Different Domain Dispute Decisions: it’s actually a trade mark dispute

Written by Samuel O’Toole | April 27, 2021

IP Disputes

Domain name disputes and trade marks go hand in hand. Generally trade mark rights are required in a mark identical or similar to the disputed domain in order to get over the first hurdle; the administrative panels will not award any domain transfers or cancellations unless the party making the complaint actually has trade mark rights in the domain. In the event the complainant party doesn’t have any trade mark rights then they should simply not have brought the complaint in the first place. They should also be ready to receive a decision of reverse domain name hijacking – a declaration that the domain complaint was brought in bad faith or to harass the domain owner (not a good look FYI).

If the administrative panels deciding domain disputes can determine whether a trade mark is similar to a domain, can they also deal with trade mark infringement issues? In short no, as was found out in WIPO Case No. DCO2020-001 Reshape Wealth, LLC v. Vinay Menda.

Reshape Wealth, LLC is a financial management, advisory and investment company who has been using the RESHAPE brand since 2017 and has a US Federal trade mark for the same mark. Vinay Menda is the Managing Partner of a venture capital firm by the name of Reshape Holdings LLC incorporated in 2018 who registered the domain name <reshape.co> in 2019.

In the domain name proceedings, it was not disputed that Vinay Menda/Reshape Holdings LLC had started use of the RESHAPE mark for its venture capital services at least a year after Reshape Wealth, LLC had begun using the same mark for its financial planning and wealth management services.

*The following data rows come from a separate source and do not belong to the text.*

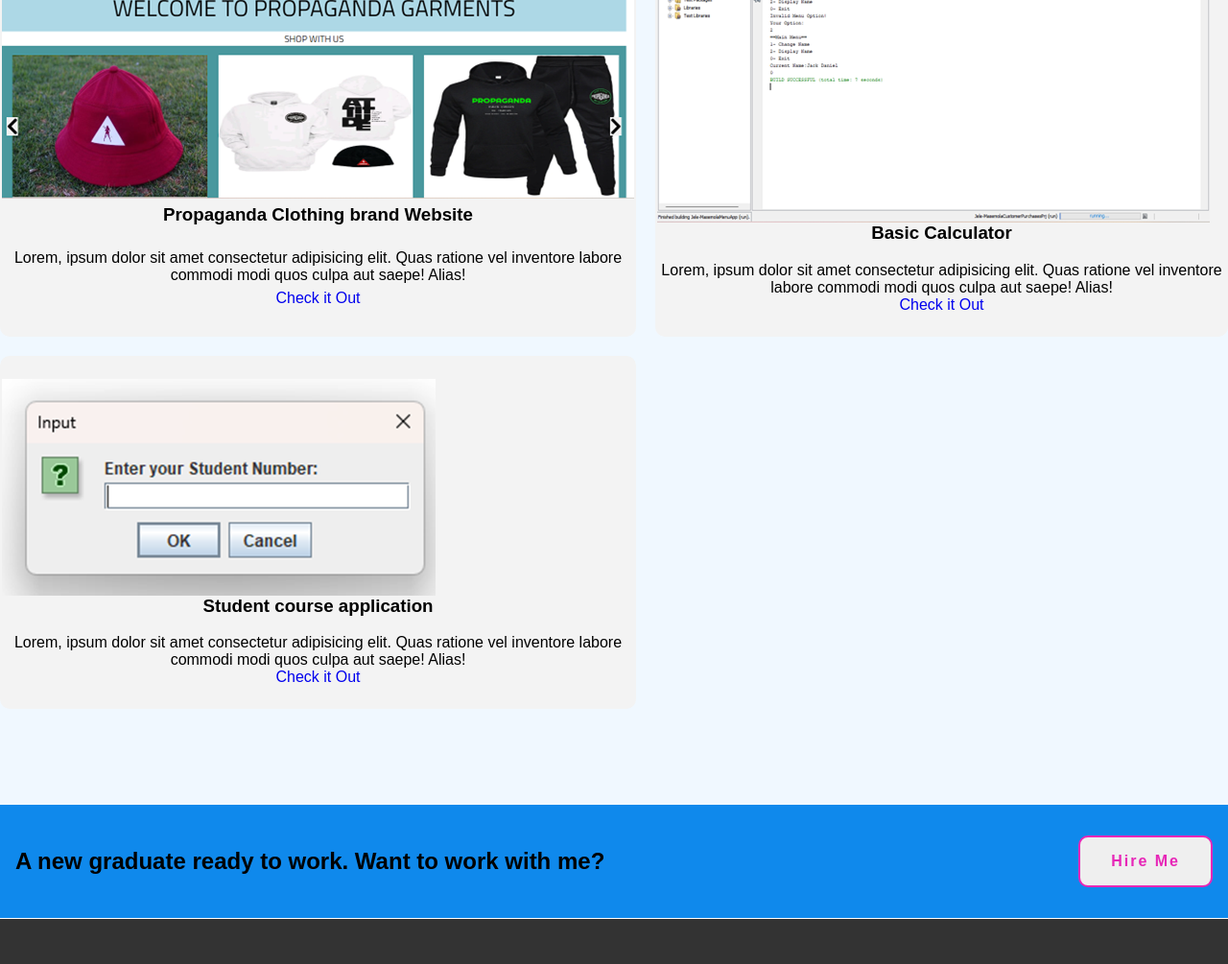
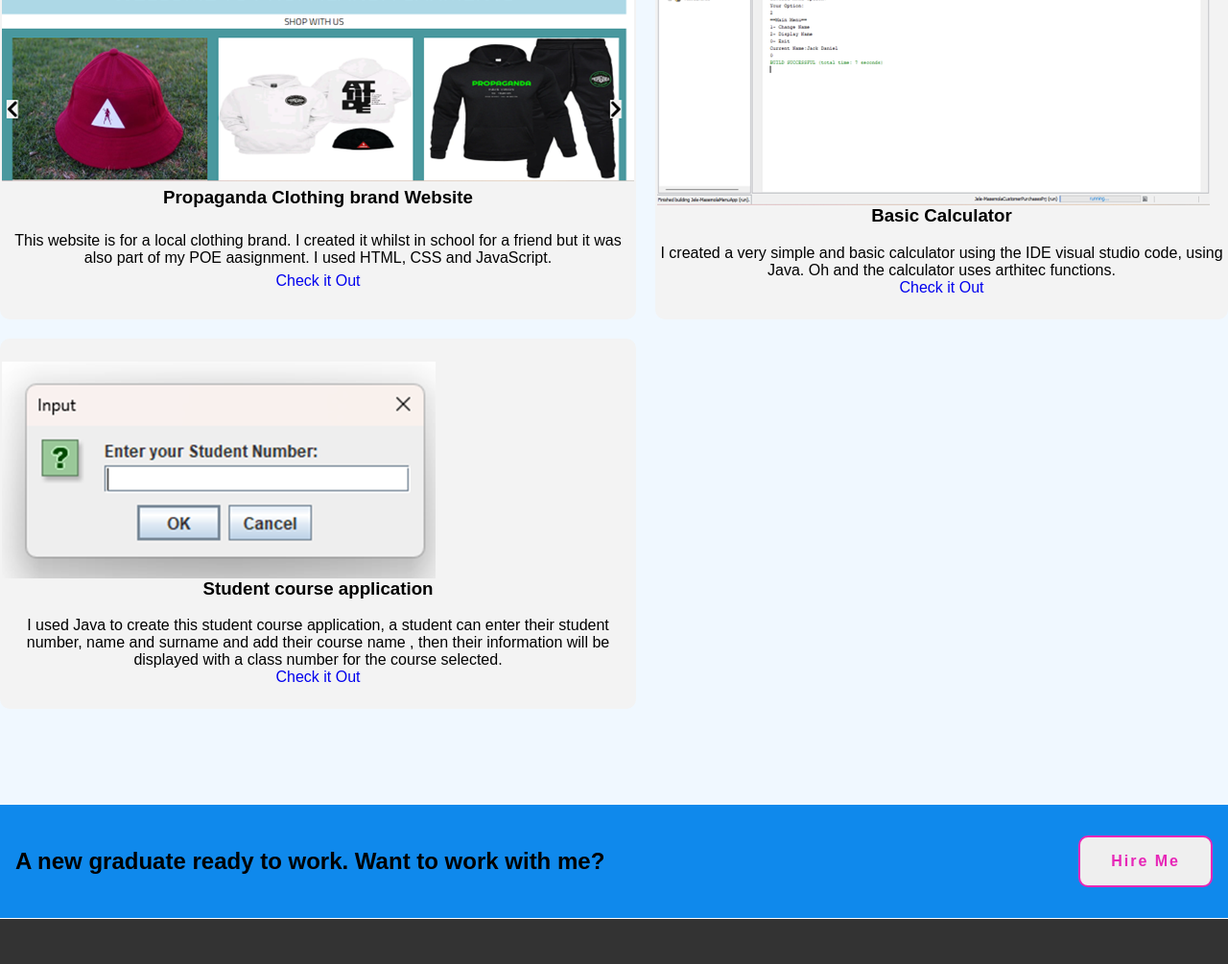
Before and after one commit to LefaJele-Masemola/CODSOFT-Portfolio, a plain HTML site: page index.html in a window 1280 px wide. Shown: the part 1700-2705 px from the top of the page at 96% size. Drawn offline with nearby package versions, Linux system fonts and the light colour scheme.

Commit message:
new file added and cv added pdf

```diff
--- a/index.html
+++ b/index.html
@@ -9,7 +9,8 @@
 
   <link rel="stylesheet" href="https://stackpath.bootstrapcdn.com/font-awesome/4.7.0/css/font-awesome.min.css">
   <link href="https://cdn.jsdelivr.net/npm/remixicon@4.1.0/fonts/remixicon.css" rel="stylesheet" />
-  <link rel="stylesheet" href="styling.css" <title> Web Developer |Website Portfolio </title>
+  <link rel="stylesheet" href="styling.css">
+  <title> Web Developer |Website Portfolio </title>
 </head>
 
 <body>
@@ -249,9 +250,8 @@
 
           <h3 class="project_title">Propaganda Clothing brand Website</h3>
           <p class="project_details">
-            Lorem, ipsum dolor sit amet consectetur adipisicing elit. Quas
-            ratione vel inventore labore commodi modi quos culpa aut saepe!
-            Alias!
+            This website is for a local clothing brand. I created it whilst in school for a friend
+            but it was also part of my POE aasignment. I used HTML, CSS and JavaScript.
           </p>
           <a href="#" target="_blank" class="project-link">Check it Out</a>
         </div>
@@ -261,9 +261,9 @@
 
           <h3 class="project_title">Basic Calculator</h3>
           <p class="project_details">
-            Lorem, ipsum dolor sit amet consectetur adipisicing elit. Quas
-            ratione vel inventore labore commodi modi quos culpa aut saepe!
-            Alias!
+            I created a very simple and basic calculator
+            using the IDE visual studio code, using Java.
+            Oh and the calculator uses arthitec functions.
           </p>
           <a href="#" target="_blank" class="project-link">Check it Out</a>
         </div>
@@ -273,9 +273,9 @@
 
           <h3 class="project_title">Student course application </h3>
           <p class="project_details">
-            Lorem, ipsum dolor sit amet consectetur adipisicing elit. Quas
-            ratione vel inventore labore commodi modi quos culpa aut saepe!
-            Alias!
+            I used Java to create this student course application, a student can enter their student number,
+            name and surname and add their course name , then their information will be displayed with a class
+            number for the course selected.
           </p>
           <a href="#" target="_blank" class="project-link">Check it Out</a>
         </div>
@@ -312,10 +312,15 @@
 
     <div class="footer_news">
       <h4>SUBSCRIBE NEWSLETTER</h4>
-      <form>
-        <input type="text" placeholder="Email Address">
+      <form action="https://formsubmit.co/lindojelemasemola@gmail.com" method="POST">
+        <input type="hidden" name="_subject" value="Portfolio New submission!">
+        <input type="email" name="email address" placeholder=" Enter Email-Address">
+        <input type="hidden" name="_captcha" value="false">
+        <input type="hidden" name="_next" action="thank you.html">
         <br>
-        <button type="submit"> SUBSCRIBRE</button>
+        <button type="submit">SUBSCRIBE</button>
+
+
       </form>
     </div>
 
--- a/styling.css
+++ b/styling.css
@@ -399,7 +399,7 @@
     color: #000;
 }
 
-.footer_news button {
+.footer_news button  {
 
     color: #070707;
     border: 2px solid #fff;
```
Also changed, not shown: thank you.html (added, +16 -0 lines).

This use began at least six months after Reshape Wealth, LLC obtained its US trade mark registration for RESHAPE mark in connection with venture capital services.

Vinay Menda submitted the RESHAPE mark was weak in terms of trade mark rights – a result of it being an alleged descriptive term in the industry, and that financial services are distinct from those offered by Reshape Wealth, LLC and are targeted to distinct classes of consumers.

Two notable points arise out of this case:

First, Reshape Wealth, LLC had made various allegations that its RESHAPE mark was “well-known” and it has made “substantial use” of it but not quite got the evidence on point to back those claims up.

The panel noted that “To be sure, conclusory allegations of fame or widespread use that are unsubstantiated with specific evidence are entitled to little or no weight.” It appears that if you do in fact have a “well-known” mark which has been used substantially then please provide the panel with evidence of it (if it’s so well-known and used this should be the easy part!).

Second, the panel went onto note that from the proceedings it was clear this was a trade mark dispute. When discussing a pre-action letter sent by Reshape Wealth, LLC it was clear that the “letter in itself suggests that Complainant viewed the dispute as a matter of trademark infringement and unfair competition and not as a case of cybersquatting in bad faith. Indeed, the ultimate demand in Complainant’s December 2, 2019 letter is stated as follows: ‘Reshape Wealth demands that you immediately CEASE AND DESIST in any further use of the word ‘RESHAPE’ in association with the marketing, sale, distribution or identification of your financial and investment services.’”

The panel explained its roll in such proceedings “which is limited to considering whether a disputed domain name has been registered and used in bad faith pursuant to a non-exhaustive list of circumstances set forth in Paragraph 4(b) of the [UDRP] Policy”.

The panel then concluded and found that Reshape Wealth, LLC had not established that Vinay Menda had registered or used the disputed domain name in bad faith to take advantage of Reshape Wealth, LLC’s rights in its claimed RESHAPE mark and it failed.

The complaint failed as Reshape Wealth, LLC had not provided sufficient evidence to back up is “substantial” claims and that this was in essence a trade mark infringement dispute, dressed behind a domain name dispute proceeding. If you have a domain dispute, the correct place for said dispute is most likely a domain name proceeding. On the other hand, if you have a trade mark infringement issue on your hands your better forum is likely to be the courts. The UDRP panel is rather good at what it does but its only got limited scope to determine domain disputes in line with the UDRP policy.

Written by Sam O’Toole, Solicitor

Related articles

Back to blog

Book a free consultation with one of our specialist solicitors.

We’ll start with a no obligation chat where we’ll get to know you and understand your current challenges.

Book your free consultation now

Looking for more information?

Explore our services Key industry sectors Briffa content hub